MINDSAILING: So, for somebody who's interested in that bigger-picture piece, getting involved to help with the policy-change side of things, what can they do? I mean, here in Minnesota, what can they do to help further that cause to further the goals of your organization and really its work in general?

ERIN RUPP: You can connect with me. I'm working on having my website be a nice space to learn more about what's going on. So, pollinatemn.org.
The other thing-- like, our elected officials hear from some folks more than others, right? --and some companies more than others, just because some of us have lots of money [LAUGH] and can pay people to be there. But as a constituent, if you're talking to your elected officials, they care about that. And if you call them and say hey, this is an issue that I as an eater find very important, or, uh-- yeah. And all of those folks really are interested in making time for you, because you voted for them, right?
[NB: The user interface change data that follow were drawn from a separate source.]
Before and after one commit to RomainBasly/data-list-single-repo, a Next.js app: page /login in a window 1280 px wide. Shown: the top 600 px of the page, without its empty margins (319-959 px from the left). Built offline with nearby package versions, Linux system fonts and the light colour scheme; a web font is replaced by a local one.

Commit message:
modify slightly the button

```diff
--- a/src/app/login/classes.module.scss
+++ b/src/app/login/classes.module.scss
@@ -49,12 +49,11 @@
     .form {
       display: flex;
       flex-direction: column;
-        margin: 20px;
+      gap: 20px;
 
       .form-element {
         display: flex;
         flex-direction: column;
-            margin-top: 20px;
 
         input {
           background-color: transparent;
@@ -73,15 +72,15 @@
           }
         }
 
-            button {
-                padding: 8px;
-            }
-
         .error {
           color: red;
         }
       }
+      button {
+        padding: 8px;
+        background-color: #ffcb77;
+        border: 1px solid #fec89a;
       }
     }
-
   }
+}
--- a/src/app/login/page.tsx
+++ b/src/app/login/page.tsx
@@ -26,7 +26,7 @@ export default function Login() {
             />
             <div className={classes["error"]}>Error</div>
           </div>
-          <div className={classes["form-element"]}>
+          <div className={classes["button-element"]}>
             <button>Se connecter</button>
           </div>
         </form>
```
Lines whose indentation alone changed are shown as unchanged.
You put them there, and they want to continue to be there. And so if you talk to them about the issues they care about, they listen. And you can do that in a letter. You can do that in a phone call. If you're in an area where you're close to where your elected officials are, you can ask to meet with them. And-- yeah. And also, I mean, they're at home sometimes, too. Right? So ask them to come home and meet with you and talk with you about this. They like doing that work. And it's important work for them. Right?

MINDSAILING: Yeah, those are some great words of advice and, I guess, maybe some things that we don't think about as much as we should. I'd like to thank Erin Rupp, who is the director of Pollinate Minnesota, for joining us today. You can find out more about them at pollinatemn.org. And also some of the great work that they'll be doing. Please subscribe to the podcast and listen for upcoming episodes that will explore more ideas relating to innovation and navigating the market sea change. In the meantime, you can learn more about Mindsailing at mindsailing.com.